> **Directions for this task**:
Please reproduce the data exactly, excluding any pictures it contains.

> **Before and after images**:
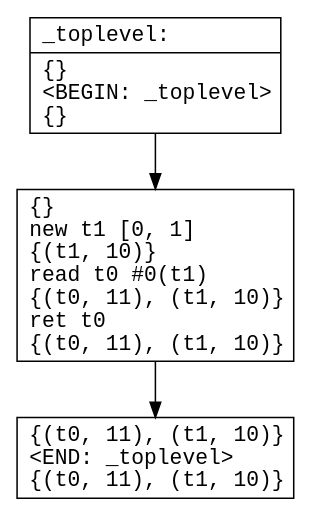
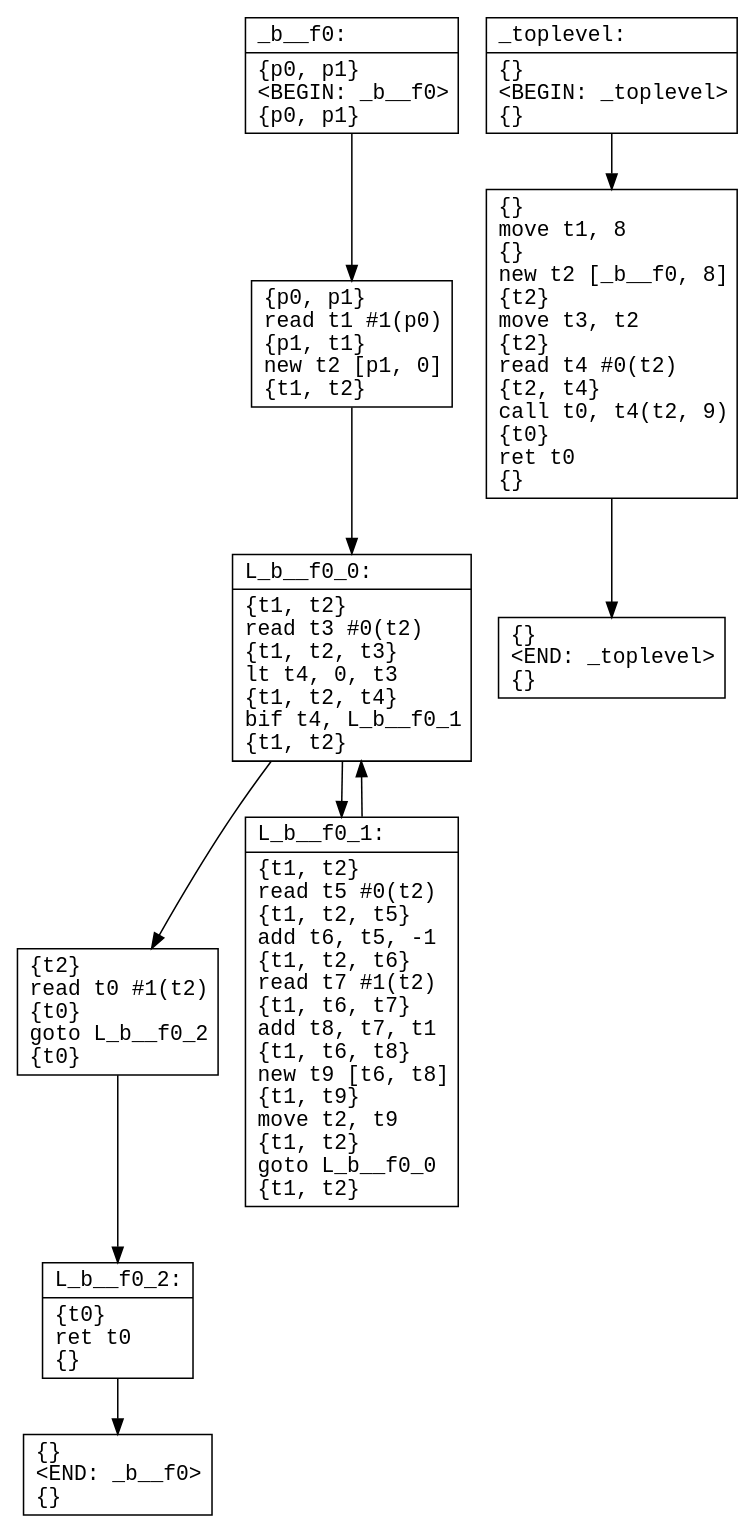
One commit to ore-puzzle/le4com changed the diagram in code/cfg_tmp.dot. Above: the diagram before and after it, drawn with Graphviz. The commit also changed 4 other files, not shown here.

```diff
--- a/code/cfg_tmp.dot
+++ b/code/cfg_tmp.dot
@@ -1,9 +1,25 @@
 digraph CFG {
   node [shape=record fontname="courier"]
+  _b__f00 [label="{_b__f0:\l|\{p0, p1\}\l\<BEGIN: _b__f0\>\l\{p0, p1\}\l}"];
+  _b__f01 [label="{\{p0, p1\}\lread  t1 #1(p0)\l\{p1, t1\}\lnew  t2 [p1, 0]\l\{t1, t2\}\l}"];
+  _b__f02 [label="{L_b__f0_0:\l|\{t1, t2\}\lread  t3 #0(t2)\l\{t1, t2, t3\}\llt  t4, 0, t3\l\{t1, t2, t4\}\lbif  t4, L_b__f0_1\l\{t1, t2\}\l}"];
+  _b__f03 [label="{\{t2\}\lread  t0 #1(t2)\l\{t0\}\lgoto  L_b__f0_2\l\{t0\}\l}"];
+  _b__f04 [label="{L_b__f0_1:\l|\{t1, t2\}\lread  t5 #0(t2)\l\{t1, t2, t5\}\ladd  t6, t5, -1\l\{t1, t2, t6\}\lread  t7 #1(t2)\l\{t1, t6, t7\}\ladd  t8, t7, t1\l\{t1, t6, t8\}\lnew  t9 [t6, t8]\l\{t1, t9\}\lmove  t2, t9\l\{t1, t2\}\lgoto  L_b__f0_0\l\{t1, t2\}\l}"];
+  _b__f05 [label="{L_b__f0_2:\l|\{t0\}\lret  t0\l\{\}\l}"];
+  _b__f06 [label="{\{\}\l\<END: _b__f0\>\l\{\}\l}"];
+
+  _b__f00 -> _b__f01
+  _b__f01 -> _b__f02
+  _b__f02 -> _b__f04
+  _b__f02 -> _b__f03
+  _b__f03 -> _b__f05
+  _b__f04 -> _b__f02
+  _b__f05 -> _b__f06
+  
   _toplevel0 [label="{_toplevel:\l|\{\}\l\<BEGIN: _toplevel\>\l\{\}\l}"];
-  _toplevel1 [label="{\{\}\lnew  t1 [0, 1]\l\{(t1, 10)\}\lread  t0 #0(t1)\l\{(t0, 11), (t1, 10)\}\lret  t0\l\{(t0, 11), (t1, 10)\}\l}"];
-  _toplevel2 [label="{\{(t0, 11), (t1, 10)\}\l\<END: _toplevel\>\l\{(t0, 11), (t1, 10)\}\l}"];
+  _toplevel1 [label="{\{\}\lmove  t1, 8\l\{\}\lnew  t2 [_b__f0, 8]\l\{t2\}\lmove  t3, t2\l\{t2\}\lread  t4 #0(t2)\l\{t2, t4\}\lcall  t0, t4(t2, 9)\l\{t0\}\lret  t0\l\{\}\l}"];
+  _toplevel2 [label="{\{\}\l\<END: _toplevel\>\l\{\}\l}"];
 
   _toplevel0 -> _toplevel1
   _toplevel1 -> _toplevel2
   }
```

> **Task answer**:
One commit to ore-puzzle/le4com changed the diagram in code/cfg_tmp.dot. Above: the diagram before and after it, drawn with Graphviz. The commit also changed 4 other files, not shown here.

```diff
--- a/code/cfg_tmp.dot
+++ b/code/cfg_tmp.dot
@@ -1,9 +1,25 @@
 digraph CFG {
   node [shape=record fontname="courier"]
+  _b__f00 [label="{_b__f0:\l|\{p0, p1\}\l\<BEGIN: _b__f0\>\l\{p0, p1\}\l}"];
+  _b__f01 [label="{\{p0, p1\}\lread  t1 #1(p0)\l\{p1, t1\}\lnew  t2 [p1, 0]\l\{t1, t2\}\l}"];
+  _b__f02 [label="{L_b__f0_0:\l|\{t1, t2\}\lread  t3 #0(t2)\l\{t1, t2, t3\}\llt  t4, 0, t3\l\{t1, t2, t4\}\lbif  t4, L_b__f0_1\l\{t1, t2\}\l}"];
+  _b__f03 [label="{\{t2\}\lread  t0 #1(t2)\l\{t0\}\lgoto  L_b__f0_2\l\{t0\}\l}"];
+  _b__f04 [label="{L_b__f0_1:\l|\{t1, t2\}\lread  t5 #0(t2)\l\{t1, t2, t5\}\ladd  t6, t5, -1\l\{t1, t2, t6\}\lread  t7 #1(t2)\l\{t1, t6, t7\}\ladd  t8, t7, t1\l\{t1, t6, t8\}\lnew  t9 [t6, t8]\l\{t1, t9\}\lmove  t2, t9\l\{t1, t2\}\lgoto  L_b__f0_0\l\{t1, t2\}\l}"];
+  _b__f05 [label="{L_b__f0_2:\l|\{t0\}\lret  t0\l\{\}\l}"];
+  _b__f06 [label="{\{\}\l\<END: _b__f0\>\l\{\}\l}"];
+
+  _b__f00 -> _b__f01
+  _b__f01 -> _b__f02
+  _b__f02 -> _b__f04
+  _b__f02 -> _b__f03
+  _b__f03 -> _b__f05
+  _b__f04 -> _b__f02
+  _b__f05 -> _b__f06
+  
   _toplevel0 [label="{_toplevel:\l|\{\}\l\<BEGIN: _toplevel\>\l\{\}\l}"];
-  _toplevel1 [label="{\{\}\lnew  t1 [0, 1]\l\{(t1, 10)\}\lread  t0 #0(t1)\l\{(t0, 11), (t1, 10)\}\lret  t0\l\{(t0, 11), (t1, 10)\}\l}"];
-  _toplevel2 [label="{\{(t0, 11), (t1, 10)\}\l\<END: _toplevel\>\l\{(t0, 11), (t1, 10)\}\l}"];
+  _toplevel1 [label="{\{\}\lmove  t1, 8\l\{\}\lnew  t2 [_b__f0, 8]\l\{t2\}\lmove  t3, t2\l\{t2\}\lread  t4 #0(t2)\l\{t2, t4\}\lcall  t0, t4(t2, 9)\l\{t0\}\lret  t0\l\{\}\l}"];
+  _toplevel2 [label="{\{\}\l\<END: _toplevel\>\l\{\}\l}"];
 
   _toplevel0 -> _toplevel1
   _toplevel1 -> _toplevel2
   }
```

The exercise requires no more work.